Web page revision data -
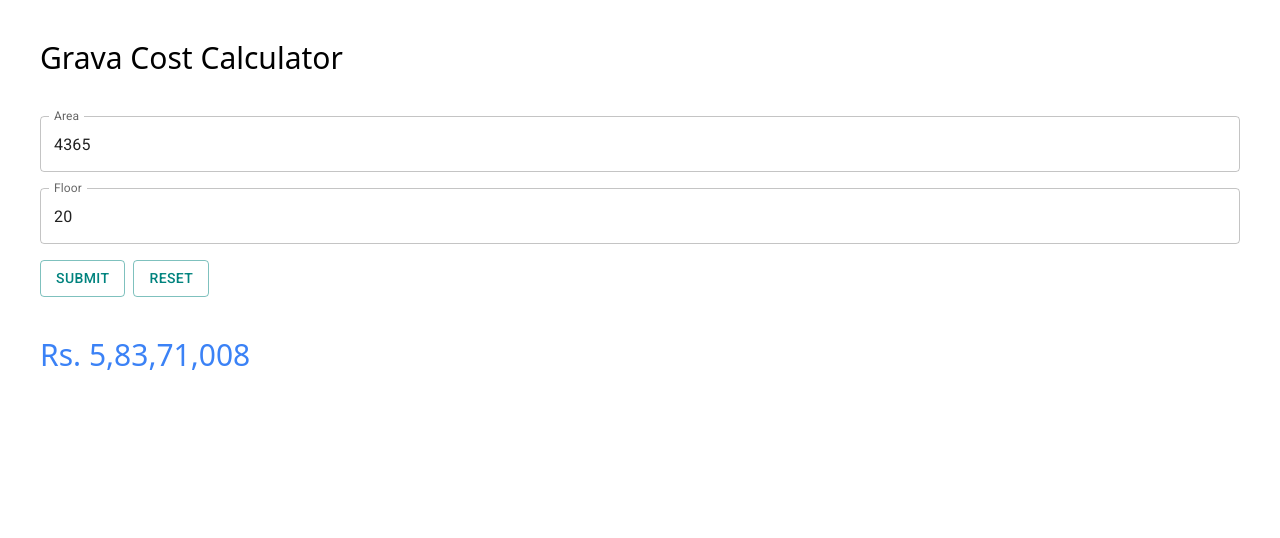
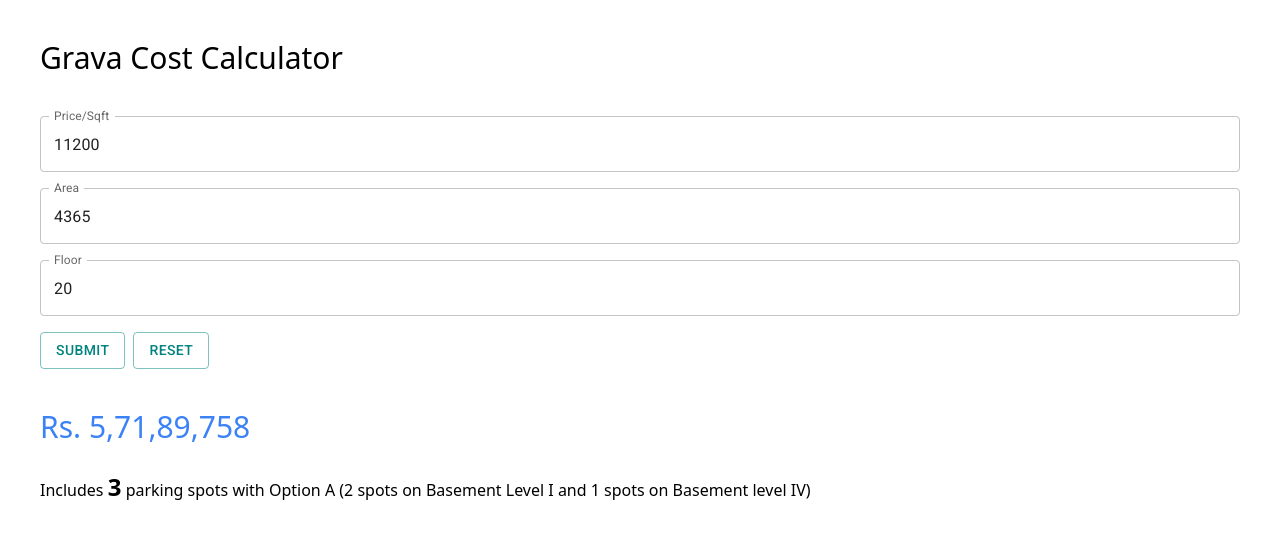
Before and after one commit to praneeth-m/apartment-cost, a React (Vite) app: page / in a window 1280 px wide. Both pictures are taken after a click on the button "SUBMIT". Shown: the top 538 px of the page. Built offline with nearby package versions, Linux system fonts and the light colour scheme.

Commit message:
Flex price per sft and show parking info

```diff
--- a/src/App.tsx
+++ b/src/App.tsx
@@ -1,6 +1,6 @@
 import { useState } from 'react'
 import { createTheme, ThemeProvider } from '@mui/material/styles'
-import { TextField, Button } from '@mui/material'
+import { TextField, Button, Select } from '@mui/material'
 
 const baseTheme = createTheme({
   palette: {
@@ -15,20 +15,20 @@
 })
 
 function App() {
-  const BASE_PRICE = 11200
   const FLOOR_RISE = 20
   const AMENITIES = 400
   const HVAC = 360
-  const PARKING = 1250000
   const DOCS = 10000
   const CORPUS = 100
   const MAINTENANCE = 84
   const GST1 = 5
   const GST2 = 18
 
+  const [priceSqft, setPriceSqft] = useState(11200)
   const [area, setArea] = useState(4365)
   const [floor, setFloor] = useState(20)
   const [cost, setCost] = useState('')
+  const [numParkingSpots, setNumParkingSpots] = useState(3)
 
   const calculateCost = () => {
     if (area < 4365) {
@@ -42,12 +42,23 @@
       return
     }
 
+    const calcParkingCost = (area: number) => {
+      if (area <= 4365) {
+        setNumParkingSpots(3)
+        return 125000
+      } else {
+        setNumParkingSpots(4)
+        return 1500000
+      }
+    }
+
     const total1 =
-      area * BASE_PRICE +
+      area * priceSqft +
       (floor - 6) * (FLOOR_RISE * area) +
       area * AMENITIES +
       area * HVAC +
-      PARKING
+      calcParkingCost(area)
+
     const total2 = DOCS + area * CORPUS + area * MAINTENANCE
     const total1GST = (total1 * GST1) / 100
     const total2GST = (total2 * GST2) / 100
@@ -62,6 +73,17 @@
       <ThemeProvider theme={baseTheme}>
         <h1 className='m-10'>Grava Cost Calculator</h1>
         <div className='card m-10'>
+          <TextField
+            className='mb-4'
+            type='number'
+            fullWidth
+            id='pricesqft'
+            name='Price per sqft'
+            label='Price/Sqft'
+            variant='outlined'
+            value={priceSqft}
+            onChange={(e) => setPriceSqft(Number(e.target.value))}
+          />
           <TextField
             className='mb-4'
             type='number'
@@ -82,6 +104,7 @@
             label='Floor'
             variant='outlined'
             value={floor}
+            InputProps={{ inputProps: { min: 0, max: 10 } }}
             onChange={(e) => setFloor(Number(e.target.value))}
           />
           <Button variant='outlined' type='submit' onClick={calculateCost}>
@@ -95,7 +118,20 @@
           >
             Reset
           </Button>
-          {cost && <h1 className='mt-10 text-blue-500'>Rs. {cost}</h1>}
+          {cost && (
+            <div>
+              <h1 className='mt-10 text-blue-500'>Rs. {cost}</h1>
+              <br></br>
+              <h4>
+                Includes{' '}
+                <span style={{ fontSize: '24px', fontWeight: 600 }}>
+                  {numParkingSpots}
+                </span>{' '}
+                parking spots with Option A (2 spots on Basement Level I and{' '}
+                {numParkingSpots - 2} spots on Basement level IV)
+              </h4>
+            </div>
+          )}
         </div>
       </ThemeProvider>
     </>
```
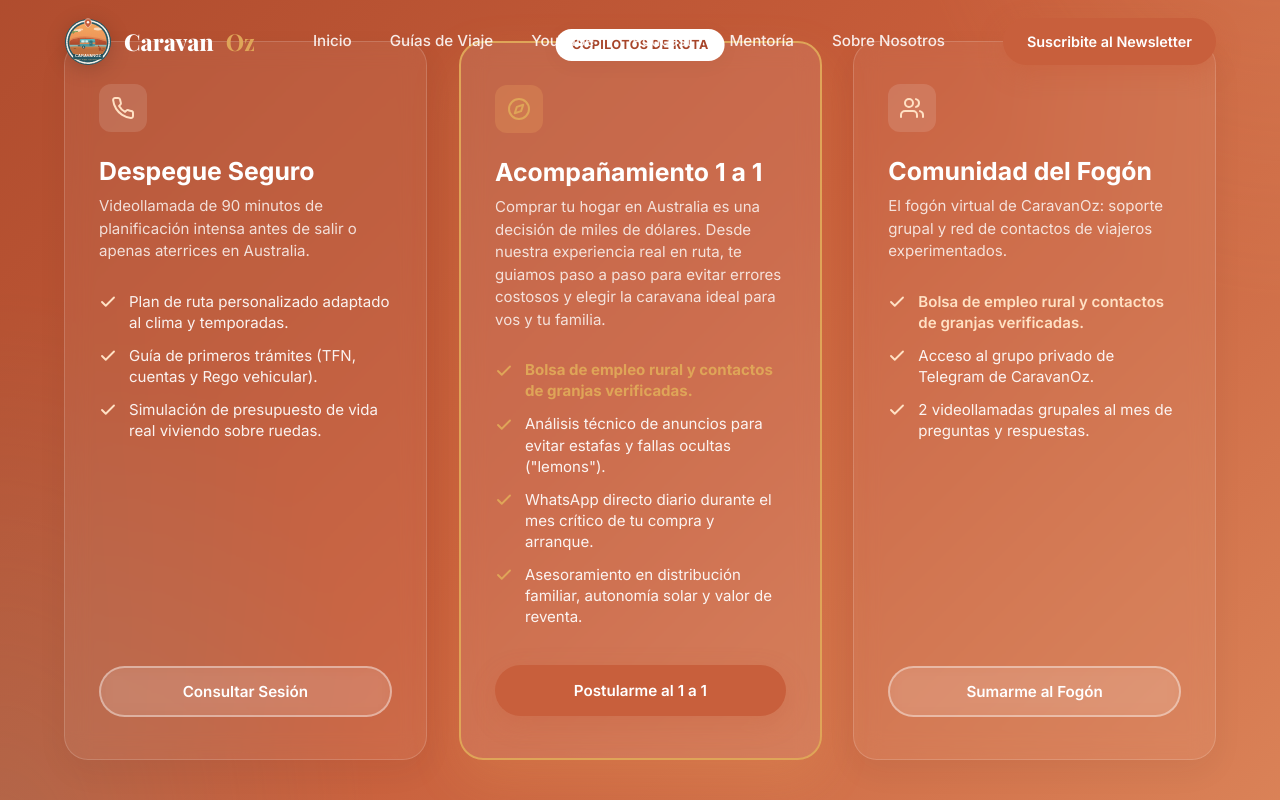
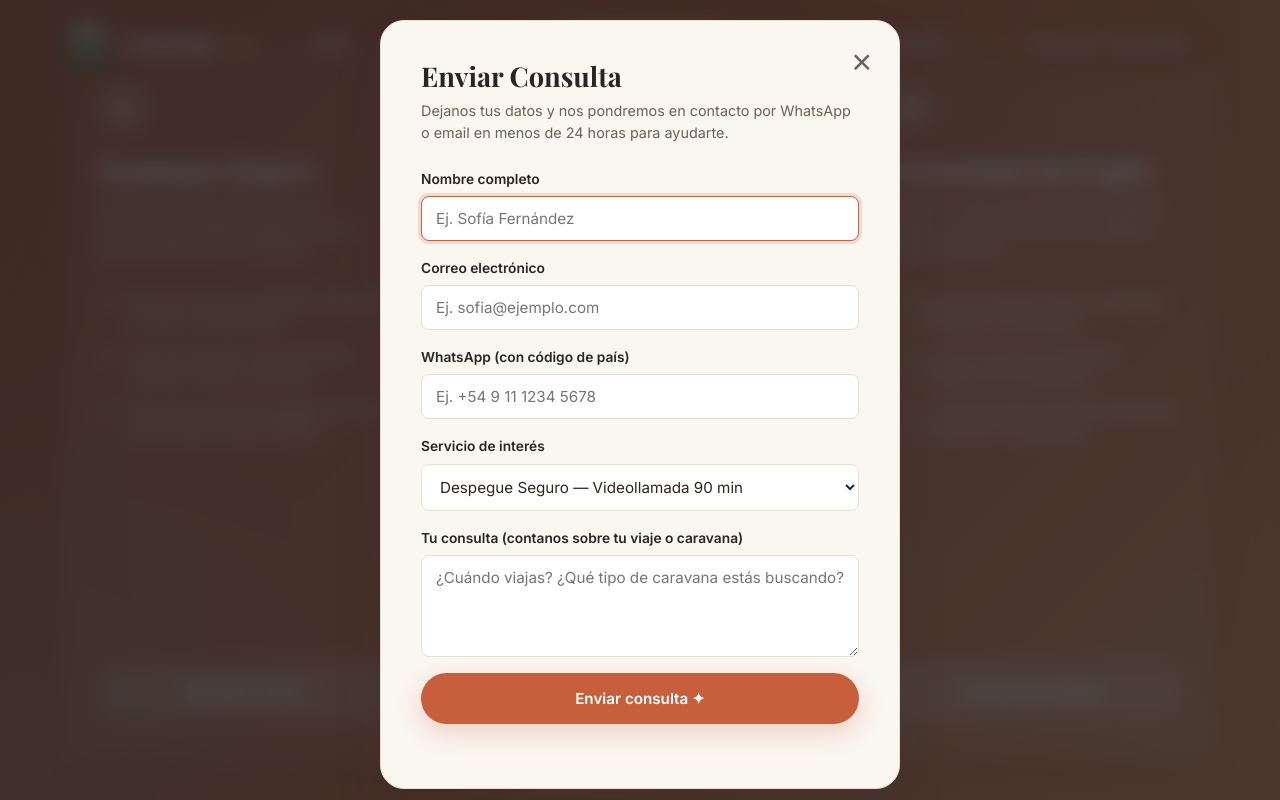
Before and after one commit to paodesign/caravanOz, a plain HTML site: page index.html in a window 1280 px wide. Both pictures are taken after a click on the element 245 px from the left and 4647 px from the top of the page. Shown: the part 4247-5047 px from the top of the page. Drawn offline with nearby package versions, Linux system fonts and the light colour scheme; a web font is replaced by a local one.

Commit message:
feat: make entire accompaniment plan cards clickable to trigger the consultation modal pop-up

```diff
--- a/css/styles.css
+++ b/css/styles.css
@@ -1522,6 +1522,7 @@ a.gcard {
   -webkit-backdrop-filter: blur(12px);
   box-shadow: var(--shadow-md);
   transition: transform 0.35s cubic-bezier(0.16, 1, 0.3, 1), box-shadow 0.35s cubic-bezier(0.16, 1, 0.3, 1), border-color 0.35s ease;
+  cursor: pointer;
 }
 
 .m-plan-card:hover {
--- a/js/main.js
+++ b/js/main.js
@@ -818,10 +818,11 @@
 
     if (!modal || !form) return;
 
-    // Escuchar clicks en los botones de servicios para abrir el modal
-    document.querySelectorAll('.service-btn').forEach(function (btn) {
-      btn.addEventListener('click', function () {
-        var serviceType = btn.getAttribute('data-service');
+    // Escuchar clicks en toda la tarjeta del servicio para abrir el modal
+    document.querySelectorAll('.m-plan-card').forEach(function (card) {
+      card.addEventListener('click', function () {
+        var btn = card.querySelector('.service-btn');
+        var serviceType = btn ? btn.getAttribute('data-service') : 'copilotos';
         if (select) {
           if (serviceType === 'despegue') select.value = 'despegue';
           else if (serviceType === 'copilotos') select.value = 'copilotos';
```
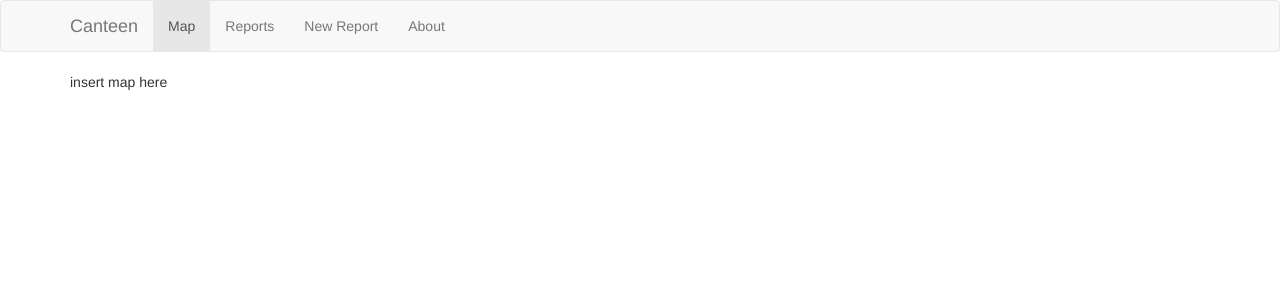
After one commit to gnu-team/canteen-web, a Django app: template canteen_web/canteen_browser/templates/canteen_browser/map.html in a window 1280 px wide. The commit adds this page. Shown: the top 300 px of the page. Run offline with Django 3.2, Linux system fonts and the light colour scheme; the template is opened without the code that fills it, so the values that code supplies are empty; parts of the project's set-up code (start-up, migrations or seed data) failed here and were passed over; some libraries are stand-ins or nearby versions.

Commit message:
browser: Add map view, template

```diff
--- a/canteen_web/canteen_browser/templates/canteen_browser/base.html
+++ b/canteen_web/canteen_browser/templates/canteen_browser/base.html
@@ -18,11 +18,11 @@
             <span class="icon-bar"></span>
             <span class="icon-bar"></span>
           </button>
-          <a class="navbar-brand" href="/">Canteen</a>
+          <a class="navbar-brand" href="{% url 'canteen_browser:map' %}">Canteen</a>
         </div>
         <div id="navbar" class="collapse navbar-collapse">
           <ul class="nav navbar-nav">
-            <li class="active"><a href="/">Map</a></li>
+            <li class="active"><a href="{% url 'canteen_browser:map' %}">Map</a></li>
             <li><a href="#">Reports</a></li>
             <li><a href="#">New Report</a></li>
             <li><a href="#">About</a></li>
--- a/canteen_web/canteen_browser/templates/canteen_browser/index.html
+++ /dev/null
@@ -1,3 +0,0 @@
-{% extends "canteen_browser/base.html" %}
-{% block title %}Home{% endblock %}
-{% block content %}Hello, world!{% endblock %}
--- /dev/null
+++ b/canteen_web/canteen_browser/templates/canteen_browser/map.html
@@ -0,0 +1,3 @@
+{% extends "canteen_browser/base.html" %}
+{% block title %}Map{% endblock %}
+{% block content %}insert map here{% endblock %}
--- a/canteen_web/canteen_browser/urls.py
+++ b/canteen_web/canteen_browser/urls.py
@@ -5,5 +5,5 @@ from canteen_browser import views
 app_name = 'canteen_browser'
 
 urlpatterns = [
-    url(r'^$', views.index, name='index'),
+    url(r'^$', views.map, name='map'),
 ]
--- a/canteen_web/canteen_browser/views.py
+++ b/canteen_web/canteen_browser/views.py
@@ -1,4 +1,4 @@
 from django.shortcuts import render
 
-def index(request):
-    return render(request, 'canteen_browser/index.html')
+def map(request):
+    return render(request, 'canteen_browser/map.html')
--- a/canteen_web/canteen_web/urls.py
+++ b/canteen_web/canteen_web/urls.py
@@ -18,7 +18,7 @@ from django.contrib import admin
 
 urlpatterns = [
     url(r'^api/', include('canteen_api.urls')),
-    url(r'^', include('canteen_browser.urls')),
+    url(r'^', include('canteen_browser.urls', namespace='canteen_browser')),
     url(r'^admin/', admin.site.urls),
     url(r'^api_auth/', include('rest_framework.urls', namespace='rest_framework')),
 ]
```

TASK TO CARRY OUT -
Produce a verbatim copy of all records, minus pictures.

RESPONSE TO THIS TASK -
Before and after one commit to praneeth-m/apartment-cost, a React (Vite) app: page / in a window 1280 px wide. Both pictures are taken after a click on the button "SUBMIT". Shown: the top 538 px of the page. Built offline with nearby package versions, Linux system fonts and the light colour scheme.

Commit message:
Flex price per sft and show parking info

```diff
--- a/src/App.tsx
+++ b/src/App.tsx
@@ -1,6 +1,6 @@
 import { useState } from 'react'
 import { createTheme, ThemeProvider } from '@mui/material/styles'
-import { TextField, Button } from '@mui/material'
+import { TextField, Button, Select } from '@mui/material'
 
 const baseTheme = createTheme({
   palette: {
@@ -15,20 +15,20 @@
 })
 
 function App() {
-  const BASE_PRICE = 11200
   const FLOOR_RISE = 20
   const AMENITIES = 400
   const HVAC = 360
-  const PARKING = 1250000
   const DOCS = 10000
   const CORPUS = 100
   const MAINTENANCE = 84
   const GST1 = 5
   const GST2 = 18
 
+  const [priceSqft, setPriceSqft] = useState(11200)
   const [area, setArea] = useState(4365)
   const [floor, setFloor] = useState(20)
   const [cost, setCost] = useState('')
+  const [numParkingSpots, setNumParkingSpots] = useState(3)
 
   const calculateCost = () => {
     if (area < 4365) {
@@ -42,12 +42,23 @@
       return
     }
 
+    const calcParkingCost = (area: number) => {
+      if (area <= 4365) {
+        setNumParkingSpots(3)
+        return 125000
+      } else {
+        setNumParkingSpots(4)
+        return 1500000
+      }
+    }
+
     const total1 =
-      area * BASE_PRICE +
+      area * priceSqft +
       (floor - 6) * (FLOOR_RISE * area) +
       area * AMENITIES +
       area * HVAC +
-      PARKING
+      calcParkingCost(area)
+
     const total2 = DOCS + area * CORPUS + area * MAINTENANCE
     const total1GST = (total1 * GST1) / 100
     const total2GST = (total2 * GST2) / 100
@@ -62,6 +73,17 @@
       <ThemeProvider theme={baseTheme}>
         <h1 className='m-10'>Grava Cost Calculator</h1>
         <div className='card m-10'>
+          <TextField
+            className='mb-4'
+            type='number'
+            fullWidth
+            id='pricesqft'
+            name='Price per sqft'
+            label='Price/Sqft'
+            variant='outlined'
+            value={priceSqft}
+            onChange={(e) => setPriceSqft(Number(e.target.value))}
+          />
           <TextField
             className='mb-4'
             type='number'
@@ -82,6 +104,7 @@
             label='Floor'
             variant='outlined'
             value={floor}
+            InputProps={{ inputProps: { min: 0, max: 10 } }}
             onChange={(e) => setFloor(Number(e.target.value))}
           />
           <Button variant='outlined' type='submit' onClick={calculateCost}>
@@ -95,7 +118,20 @@
           >
             Reset
           </Button>
-          {cost && <h1 className='mt-10 text-blue-500'>Rs. {cost}</h1>}
+          {cost && (
+            <div>
+              <h1 className='mt-10 text-blue-500'>Rs. {cost}</h1>
+              <br></br>
+              <h4>
+                Includes{' '}
+                <span style={{ fontSize: '24px', fontWeight: 600 }}>
+                  {numParkingSpots}
+                </span>{' '}
+                parking spots with Option A (2 spots on Basement Level I and{' '}
+                {numParkingSpots - 2} spots on Basement level IV)
+              </h4>
+            </div>
+          )}
         </div>
       </ThemeProvider>
     </>
```
Before and after one commit to paodesign/caravanOz, a plain HTML site: page index.html in a window 1280 px wide. Both pictures are taken after a click on the element 245 px from the left and 4647 px from the top of the page. Shown: the part 4247-5047 px from the top of the page. Drawn offline with nearby package versions, Linux system fonts and the light colour scheme; a web font is replaced by a local one.

Commit message:
feat: make entire accompaniment plan cards clickable to trigger the consultation modal pop-up

```diff
--- a/css/styles.css
+++ b/css/styles.css
@@ -1522,6 +1522,7 @@ a.gcard {
   -webkit-backdrop-filter: blur(12px);
   box-shadow: var(--shadow-md);
   transition: transform 0.35s cubic-bezier(0.16, 1, 0.3, 1), box-shadow 0.35s cubic-bezier(0.16, 1, 0.3, 1), border-color 0.35s ease;
+  cursor: pointer;
 }
 
 .m-plan-card:hover {
--- a/js/main.js
+++ b/js/main.js
@@ -818,10 +818,11 @@
 
     if (!modal || !form) return;
 
-    // Escuchar clicks en los botones de servicios para abrir el modal
-    document.querySelectorAll('.service-btn').forEach(function (btn) {
-      btn.addEventListener('click', function () {
-        var serviceType = btn.getAttribute('data-service');
+    // Escuchar clicks en toda la tarjeta del servicio para abrir el modal
+    document.querySelectorAll('.m-plan-card').forEach(function (card) {
+      card.addEventListener('click', function () {
+        var btn = card.querySelector('.service-btn');
+        var serviceType = btn ? btn.getAttribute('data-service') : 'copilotos';
         if (select) {
           if (serviceType === 'despegue') select.value = 'despegue';
           else if (serviceType === 'copilotos') select.value = 'copilotos';
```
After one commit to gnu-team/canteen-web, a Django app: template canteen_web/canteen_browser/templates/canteen_browser/map.html in a window 1280 px wide. The commit adds this page. Shown: the top 300 px of the page. Run offline with Django 3.2, Linux system fonts and the light colour scheme; the template is opened without the code that fills it, so the values that code supplies are empty; parts of the project's set-up code (start-up, migrations or seed data) failed here and were passed over; some libraries are stand-ins or nearby versions.

Commit message:
browser: Add map view, template

```diff
--- a/canteen_web/canteen_browser/templates/canteen_browser/base.html
+++ b/canteen_web/canteen_browser/templates/canteen_browser/base.html
@@ -18,11 +18,11 @@
             <span class="icon-bar"></span>
             <span class="icon-bar"></span>
           </button>
-          <a class="navbar-brand" href="/">Canteen</a>
+          <a class="navbar-brand" href="{% url 'canteen_browser:map' %}">Canteen</a>
         </div>
         <div id="navbar" class="collapse navbar-collapse">
           <ul class="nav navbar-nav">
-            <li class="active"><a href="/">Map</a></li>
+            <li class="active"><a href="{% url 'canteen_browser:map' %}">Map</a></li>
             <li><a href="#">Reports</a></li>
             <li><a href="#">New Report</a></li>
             <li><a href="#">About</a></li>
--- a/canteen_web/canteen_browser/templates/canteen_browser/index.html
+++ /dev/null
@@ -1,3 +0,0 @@
-{% extends "canteen_browser/base.html" %}
-{% block title %}Home{% endblock %}
-{% block content %}Hello, world!{% endblock %}
--- /dev/null
+++ b/canteen_web/canteen_browser/templates/canteen_browser/map.html
@@ -0,0 +1,3 @@
+{% extends "canteen_browser/base.html" %}
+{% block title %}Map{% endblock %}
+{% block content %}insert map here{% endblock %}
--- a/canteen_web/canteen_browser/urls.py
+++ b/canteen_web/canteen_browser/urls.py
@@ -5,5 +5,5 @@ from canteen_browser import views
 app_name = 'canteen_browser'
 
 urlpatterns = [
-    url(r'^$', views.index, name='index'),
+    url(r'^$', views.map, name='map'),
 ]
--- a/canteen_web/canteen_browser/views.py
+++ b/canteen_web/canteen_browser/views.py
@@ -1,4 +1,4 @@
 from django.shortcuts import render
 
-def index(request):
-    return render(request, 'canteen_browser/index.html')
+def map(request):
+    return render(request, 'canteen_browser/map.html')
--- a/canteen_web/canteen_web/urls.py
+++ b/canteen_web/canteen_web/urls.py
@@ -18,7 +18,7 @@ from django.contrib import admin
 
 urlpatterns = [
     url(r'^api/', include('canteen_api.urls')),
-    url(r'^', include('canteen_browser.urls')),
+    url(r'^', include('canteen_browser.urls', namespace='canteen_browser')),
     url(r'^admin/', admin.site.urls),
     url(r'^api_auth/', include('rest_framework.urls', namespace='rest_framework')),
 ]
```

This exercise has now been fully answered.